## ACTIVITY
The records that follow are to be repeated in full, with no pictures retained.

## STORED DATA
_ _ _ _ _

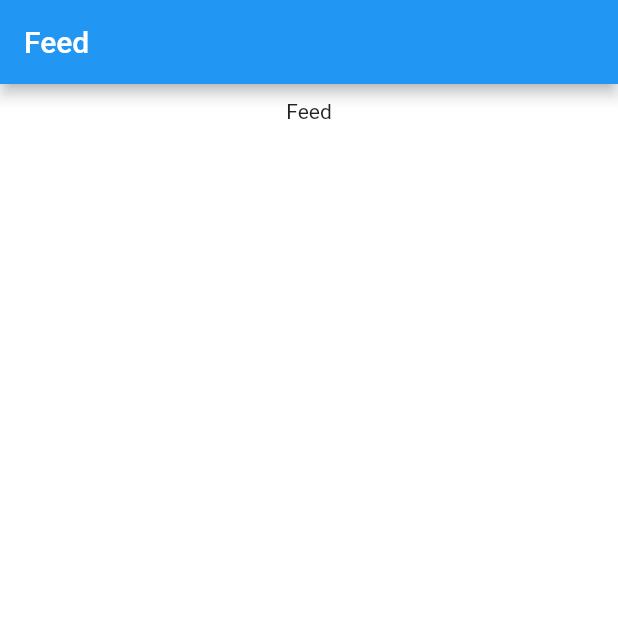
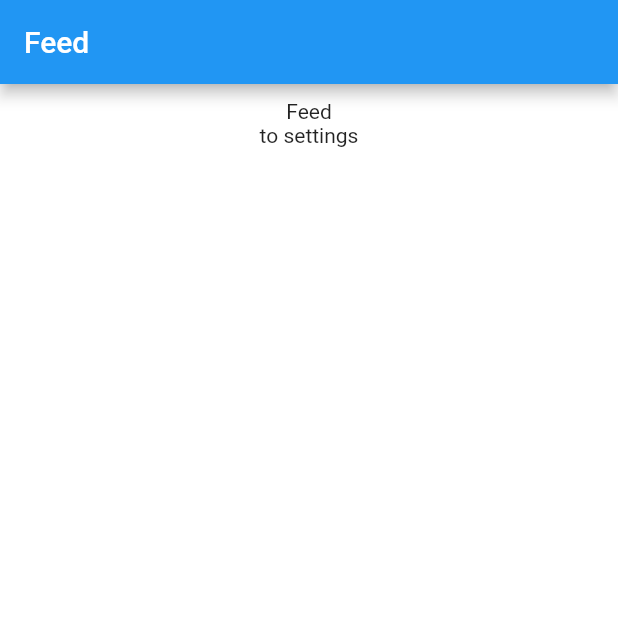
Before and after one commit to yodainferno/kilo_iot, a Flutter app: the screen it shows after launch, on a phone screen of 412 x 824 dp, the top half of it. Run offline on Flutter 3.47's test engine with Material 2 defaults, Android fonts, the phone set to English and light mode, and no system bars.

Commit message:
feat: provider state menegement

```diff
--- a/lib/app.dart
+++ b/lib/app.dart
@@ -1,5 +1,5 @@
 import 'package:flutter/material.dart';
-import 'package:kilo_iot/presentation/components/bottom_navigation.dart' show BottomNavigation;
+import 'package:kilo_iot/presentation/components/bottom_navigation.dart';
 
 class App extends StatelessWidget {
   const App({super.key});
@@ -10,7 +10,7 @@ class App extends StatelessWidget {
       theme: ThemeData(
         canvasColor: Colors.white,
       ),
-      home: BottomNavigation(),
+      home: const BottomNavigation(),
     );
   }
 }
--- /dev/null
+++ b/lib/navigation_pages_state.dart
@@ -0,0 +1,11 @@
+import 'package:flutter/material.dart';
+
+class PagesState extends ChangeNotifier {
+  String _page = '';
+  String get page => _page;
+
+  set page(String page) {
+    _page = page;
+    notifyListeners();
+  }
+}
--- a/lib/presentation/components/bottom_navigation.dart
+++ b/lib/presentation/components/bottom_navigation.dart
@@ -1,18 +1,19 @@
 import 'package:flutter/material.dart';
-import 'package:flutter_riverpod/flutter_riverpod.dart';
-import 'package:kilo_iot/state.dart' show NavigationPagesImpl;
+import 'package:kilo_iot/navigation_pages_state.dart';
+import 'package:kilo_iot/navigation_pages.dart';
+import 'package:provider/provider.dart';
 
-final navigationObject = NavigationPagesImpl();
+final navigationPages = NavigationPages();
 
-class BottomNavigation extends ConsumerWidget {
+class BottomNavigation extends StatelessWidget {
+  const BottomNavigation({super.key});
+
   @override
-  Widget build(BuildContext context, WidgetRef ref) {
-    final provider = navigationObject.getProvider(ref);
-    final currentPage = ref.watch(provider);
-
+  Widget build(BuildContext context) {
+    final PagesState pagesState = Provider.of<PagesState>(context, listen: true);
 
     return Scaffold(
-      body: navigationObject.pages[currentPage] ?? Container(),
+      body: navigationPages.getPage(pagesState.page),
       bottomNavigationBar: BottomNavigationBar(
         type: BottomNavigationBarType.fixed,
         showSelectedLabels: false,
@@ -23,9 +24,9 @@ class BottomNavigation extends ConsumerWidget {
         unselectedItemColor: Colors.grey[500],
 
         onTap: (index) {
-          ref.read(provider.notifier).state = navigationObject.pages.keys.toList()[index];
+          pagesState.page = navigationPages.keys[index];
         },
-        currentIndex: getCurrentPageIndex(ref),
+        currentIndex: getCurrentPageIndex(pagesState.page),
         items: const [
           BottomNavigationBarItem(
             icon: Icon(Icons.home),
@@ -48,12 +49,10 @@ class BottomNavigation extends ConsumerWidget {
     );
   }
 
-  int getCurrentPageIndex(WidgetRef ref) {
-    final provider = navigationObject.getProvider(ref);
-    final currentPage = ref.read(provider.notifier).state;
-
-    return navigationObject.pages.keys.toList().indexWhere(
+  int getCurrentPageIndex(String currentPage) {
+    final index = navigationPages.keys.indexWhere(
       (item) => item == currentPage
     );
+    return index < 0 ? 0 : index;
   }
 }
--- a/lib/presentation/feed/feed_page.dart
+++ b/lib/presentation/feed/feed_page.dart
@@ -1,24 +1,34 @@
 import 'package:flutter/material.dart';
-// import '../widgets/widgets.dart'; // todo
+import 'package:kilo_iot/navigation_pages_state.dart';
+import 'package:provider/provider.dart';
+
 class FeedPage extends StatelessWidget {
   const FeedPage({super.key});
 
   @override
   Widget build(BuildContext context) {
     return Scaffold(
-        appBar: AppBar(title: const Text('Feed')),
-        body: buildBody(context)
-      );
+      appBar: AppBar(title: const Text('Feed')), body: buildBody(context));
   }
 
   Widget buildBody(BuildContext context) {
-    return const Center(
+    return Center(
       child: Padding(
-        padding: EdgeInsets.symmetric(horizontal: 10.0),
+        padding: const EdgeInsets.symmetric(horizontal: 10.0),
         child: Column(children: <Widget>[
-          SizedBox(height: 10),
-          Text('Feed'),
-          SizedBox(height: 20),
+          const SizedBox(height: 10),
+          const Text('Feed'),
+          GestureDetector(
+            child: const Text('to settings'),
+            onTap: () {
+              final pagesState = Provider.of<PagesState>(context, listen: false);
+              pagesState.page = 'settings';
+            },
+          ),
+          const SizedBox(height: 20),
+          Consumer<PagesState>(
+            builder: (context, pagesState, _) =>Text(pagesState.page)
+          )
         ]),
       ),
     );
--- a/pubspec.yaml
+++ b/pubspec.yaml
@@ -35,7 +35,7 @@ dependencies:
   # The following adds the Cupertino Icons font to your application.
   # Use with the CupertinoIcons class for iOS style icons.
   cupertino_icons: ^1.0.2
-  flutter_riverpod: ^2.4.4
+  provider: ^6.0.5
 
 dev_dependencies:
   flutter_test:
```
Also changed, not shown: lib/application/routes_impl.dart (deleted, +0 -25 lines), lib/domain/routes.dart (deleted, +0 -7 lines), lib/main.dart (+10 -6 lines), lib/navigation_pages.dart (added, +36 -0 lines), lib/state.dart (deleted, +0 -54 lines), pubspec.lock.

_ _ _ _ _

## REPLY TO THE EXERCISE
Before and after one commit to yodainferno/kilo_iot, a Flutter app: the screen it shows after launch, on a phone screen of 412 x 824 dp, the top half of it. Run offline on Flutter 3.47's test engine with Material 2 defaults, Android fonts, the phone set to English and light mode, and no system bars.

Commit message:
feat: provider state menegement

```diff
--- a/lib/app.dart
+++ b/lib/app.dart
@@ -1,5 +1,5 @@
 import 'package:flutter/material.dart';
-import 'package:kilo_iot/presentation/components/bottom_navigation.dart' show BottomNavigation;
+import 'package:kilo_iot/presentation/components/bottom_navigation.dart';
 
 class App extends StatelessWidget {
   const App({super.key});
@@ -10,7 +10,7 @@ class App extends StatelessWidget {
       theme: ThemeData(
         canvasColor: Colors.white,
       ),
-      home: BottomNavigation(),
+      home: const BottomNavigation(),
     );
   }
 }
--- /dev/null
+++ b/lib/navigation_pages_state.dart
@@ -0,0 +1,11 @@
+import 'package:flutter/material.dart';
+
+class PagesState extends ChangeNotifier {
+  String _page = '';
+  String get page => _page;
+
+  set page(String page) {
+    _page = page;
+    notifyListeners();
+  }
+}
--- a/lib/presentation/components/bottom_navigation.dart
+++ b/lib/presentation/components/bottom_navigation.dart
@@ -1,18 +1,19 @@
 import 'package:flutter/material.dart';
-import 'package:flutter_riverpod/flutter_riverpod.dart';
-import 'package:kilo_iot/state.dart' show NavigationPagesImpl;
+import 'package:kilo_iot/navigation_pages_state.dart';
+import 'package:kilo_iot/navigation_pages.dart';
+import 'package:provider/provider.dart';
 
-final navigationObject = NavigationPagesImpl();
+final navigationPages = NavigationPages();
 
-class BottomNavigation extends ConsumerWidget {
+class BottomNavigation extends StatelessWidget {
+  const BottomNavigation({super.key});
+
   @override
-  Widget build(BuildContext context, WidgetRef ref) {
-    final provider = navigationObject.getProvider(ref);
-    final currentPage = ref.watch(provider);
-
+  Widget build(BuildContext context) {
+    final PagesState pagesState = Provider.of<PagesState>(context, listen: true);
 
     return Scaffold(
-      body: navigationObject.pages[currentPage] ?? Container(),
+      body: navigationPages.getPage(pagesState.page),
       bottomNavigationBar: BottomNavigationBar(
         type: BottomNavigationBarType.fixed,
         showSelectedLabels: false,
@@ -23,9 +24,9 @@ class BottomNavigation extends ConsumerWidget {
         unselectedItemColor: Colors.grey[500],
 
         onTap: (index) {
-          ref.read(provider.notifier).state = navigationObject.pages.keys.toList()[index];
+          pagesState.page = navigationPages.keys[index];
         },
-        currentIndex: getCurrentPageIndex(ref),
+        currentIndex: getCurrentPageIndex(pagesState.page),
         items: const [
           BottomNavigationBarItem(
             icon: Icon(Icons.home),
@@ -48,12 +49,10 @@ class BottomNavigation extends ConsumerWidget {
     );
   }
 
-  int getCurrentPageIndex(WidgetRef ref) {
-    final provider = navigationObject.getProvider(ref);
-    final currentPage = ref.read(provider.notifier).state;
-
-    return navigationObject.pages.keys.toList().indexWhere(
+  int getCurrentPageIndex(String currentPage) {
+    final index = navigationPages.keys.indexWhere(
       (item) => item == currentPage
     );
+    return index < 0 ? 0 : index;
   }
 }
--- a/lib/presentation/feed/feed_page.dart
+++ b/lib/presentation/feed/feed_page.dart
@@ -1,24 +1,34 @@
 import 'package:flutter/material.dart';
-// import '../widgets/widgets.dart'; // todo
+import 'package:kilo_iot/navigation_pages_state.dart';
+import 'package:provider/provider.dart';
+
 class FeedPage extends StatelessWidget {
   const FeedPage({super.key});
 
   @override
   Widget build(BuildContext context) {
     return Scaffold(
-        appBar: AppBar(title: const Text('Feed')),
-        body: buildBody(context)
-      );
+      appBar: AppBar(title: const Text('Feed')), body: buildBody(context));
   }
 
   Widget buildBody(BuildContext context) {
-    return const Center(
+    return Center(
       child: Padding(
-        padding: EdgeInsets.symmetric(horizontal: 10.0),
+        padding: const EdgeInsets.symmetric(horizontal: 10.0),
         child: Column(children: <Widget>[
-          SizedBox(height: 10),
-          Text('Feed'),
-          SizedBox(height: 20),
+          const SizedBox(height: 10),
+          const Text('Feed'),
+          GestureDetector(
+            child: const Text('to settings'),
+            onTap: () {
+              final pagesState = Provider.of<PagesState>(context, listen: false);
+              pagesState.page = 'settings';
+            },
+          ),
+          const SizedBox(height: 20),
+          Consumer<PagesState>(
+            builder: (context, pagesState, _) =>Text(pagesState.page)
+          )
         ]),
       ),
     );
--- a/pubspec.yaml
+++ b/pubspec.yaml
@@ -35,7 +35,7 @@ dependencies:
   # The following adds the Cupertino Icons font to your application.
   # Use with the CupertinoIcons class for iOS style icons.
   cupertino_icons: ^1.0.2
-  flutter_riverpod: ^2.4.4
+  provider: ^6.0.5
 
 dev_dependencies:
   flutter_test:
```
Also changed, not shown: lib/application/routes_impl.dart (deleted, +0 -25 lines), lib/domain/routes.dart (deleted, +0 -7 lines), lib/main.dart (+10 -6 lines), lib/navigation_pages.dart (added, +36 -0 lines), lib/state.dart (deleted, +0 -54 lines), pubspec.lock.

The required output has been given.